[DATA SHOWN Boundary: Start]

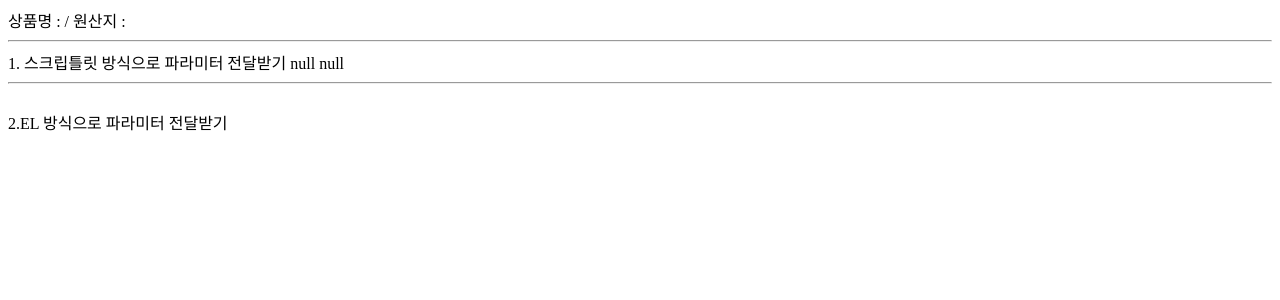
Repository: JaeYong-An/jstl
Page: http://localhost/jstl_study/step-2.jsp
The author's editor kept a copy of each file at every save. The page is drawn from the files as they stood at one save, then again after the next save.
The browser window is 1280 px wide. The pictures show the whole page.
The page is served by Tomcat 9.

Above is the page before, as saved 2023-11-22 05:02:50.

After the next save:
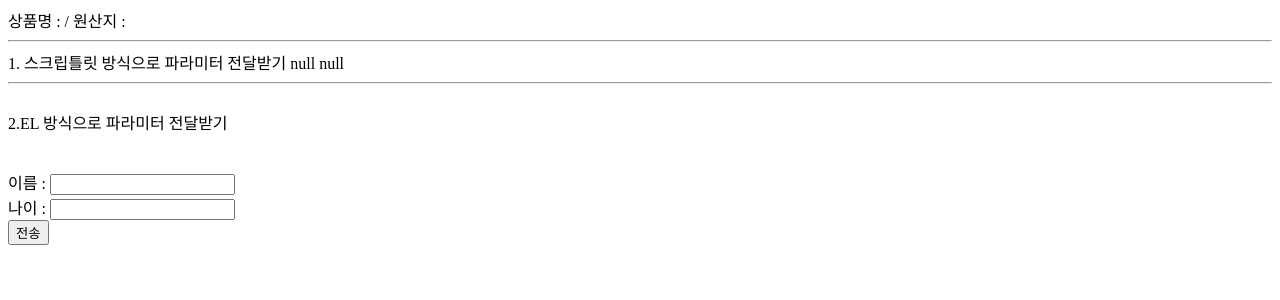
Saved 48 s later.
--- a/jstl_study/src/main/webapp/step-2.jsp
+++ b/jstl_study/src/main/webapp/step-2.jsp
@@ -20,5 +20,11 @@
 	2.EL 방식으로 파라미터 전달받기 <br>
 	${param.name }<br>
 	${param.where }<br>
+
+	<form action="step-3.jsp">
+		이름 : <input type="text" name="name"><br>
+		나이 : <input type="text" name="age"><br>
+		<button type="submit">전송</button>
+	</form>
 </body>
 </html>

[DATA SHOWN Boundary: End]

#### [WHAT YOU NEED TO DO]
In the records above, find each line that mentions the string "input", then copy it.

#### [RESULT OF THE EXERCISE]
+		이름 : <input type="text" name="name"><br>
+		나이 : <input type="text" name="age"><br>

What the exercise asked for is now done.